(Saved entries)

Content starts

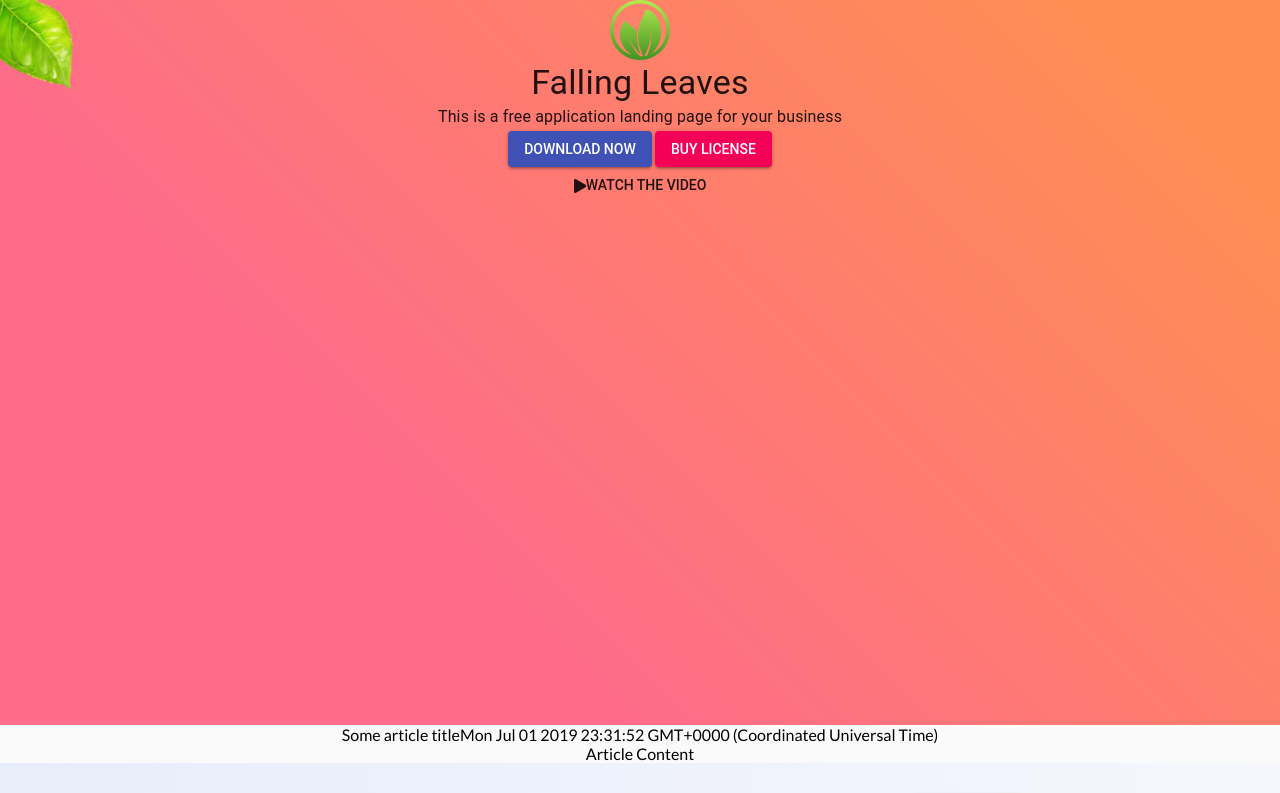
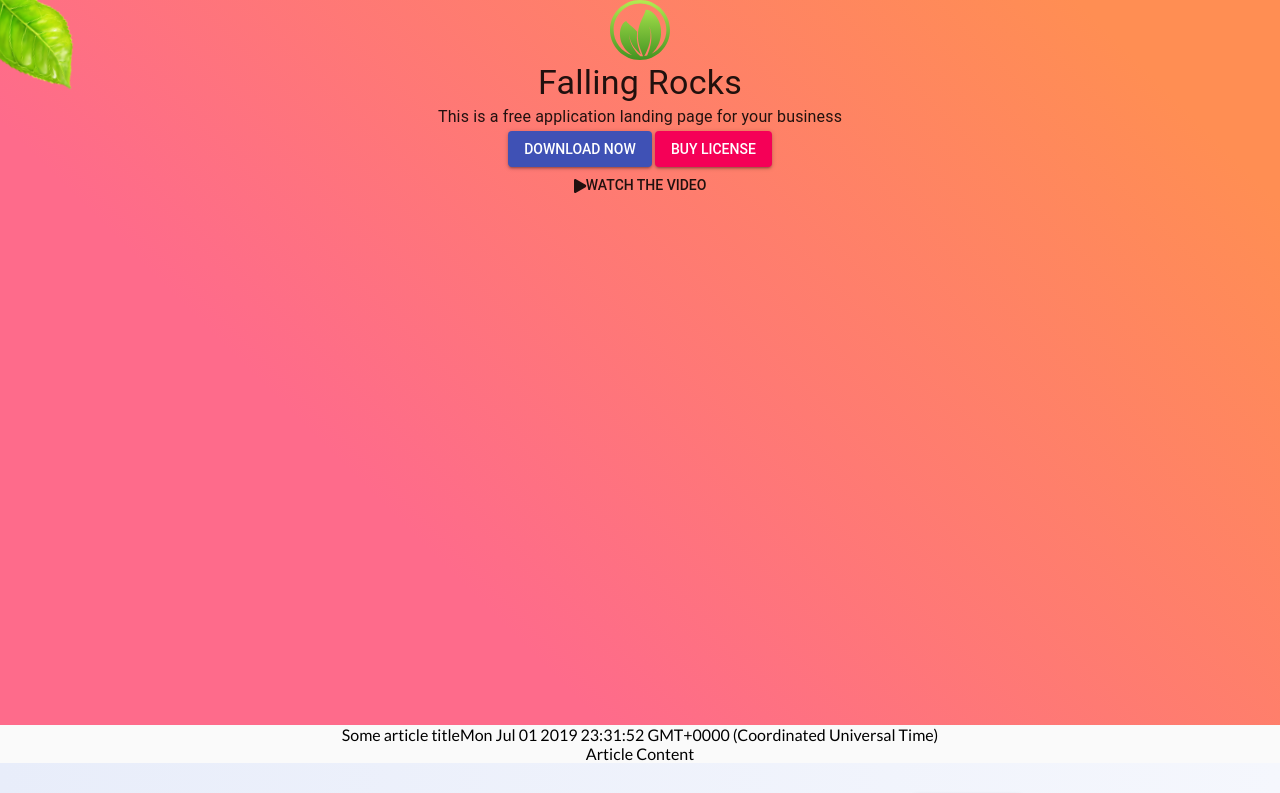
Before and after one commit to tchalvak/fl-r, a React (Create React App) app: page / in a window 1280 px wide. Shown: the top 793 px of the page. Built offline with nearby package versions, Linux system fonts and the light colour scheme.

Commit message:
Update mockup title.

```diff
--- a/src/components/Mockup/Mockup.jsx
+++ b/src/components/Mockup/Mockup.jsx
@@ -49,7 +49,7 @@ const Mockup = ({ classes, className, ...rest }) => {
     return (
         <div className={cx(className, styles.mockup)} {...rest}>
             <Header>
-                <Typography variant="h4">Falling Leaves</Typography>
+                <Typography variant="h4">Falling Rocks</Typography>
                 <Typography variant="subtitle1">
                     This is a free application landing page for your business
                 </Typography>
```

Content ends
Content starts

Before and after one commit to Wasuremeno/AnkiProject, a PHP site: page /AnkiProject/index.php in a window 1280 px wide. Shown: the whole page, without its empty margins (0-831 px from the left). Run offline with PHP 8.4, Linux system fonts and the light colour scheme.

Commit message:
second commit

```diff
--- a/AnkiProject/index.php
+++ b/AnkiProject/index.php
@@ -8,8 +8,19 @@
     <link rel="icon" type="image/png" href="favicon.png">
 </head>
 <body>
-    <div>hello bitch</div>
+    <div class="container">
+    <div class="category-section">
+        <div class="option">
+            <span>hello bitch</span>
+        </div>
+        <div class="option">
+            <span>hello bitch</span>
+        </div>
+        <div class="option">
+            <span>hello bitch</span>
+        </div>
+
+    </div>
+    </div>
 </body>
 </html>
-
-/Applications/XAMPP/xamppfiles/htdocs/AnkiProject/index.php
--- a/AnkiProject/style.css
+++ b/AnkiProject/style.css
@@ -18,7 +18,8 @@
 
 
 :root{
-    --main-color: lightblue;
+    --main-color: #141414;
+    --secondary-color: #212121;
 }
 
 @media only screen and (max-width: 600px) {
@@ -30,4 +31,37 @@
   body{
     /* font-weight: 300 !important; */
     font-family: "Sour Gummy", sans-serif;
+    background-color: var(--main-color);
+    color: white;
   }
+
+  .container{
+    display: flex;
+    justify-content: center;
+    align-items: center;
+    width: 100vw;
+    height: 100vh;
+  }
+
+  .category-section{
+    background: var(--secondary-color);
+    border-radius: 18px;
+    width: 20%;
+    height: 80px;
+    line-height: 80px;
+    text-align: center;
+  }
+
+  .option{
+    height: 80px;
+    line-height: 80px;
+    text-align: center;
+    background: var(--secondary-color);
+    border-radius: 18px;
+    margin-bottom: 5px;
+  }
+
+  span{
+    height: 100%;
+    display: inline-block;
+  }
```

Content ends

Description of the task:
For every line above that holds the word "page", report the whole line.

Solution below:
Before and after one commit to tchalvak/fl-r, a React (Create React App) app: page / in a window 1280 px wide. Shown: the top 793 px of the page. Built offline with nearby package versions, Linux system fonts and the light colour scheme.
                     This is a free application landing page for your business
Before and after one commit to Wasuremeno/AnkiProject, a PHP site: page /AnkiProject/index.php in a window 1280 px wide. Shown: the whole page, without its empty margins (0-831 px from the left). Run offline with PHP 8.4, Linux system fonts and the light colour scheme.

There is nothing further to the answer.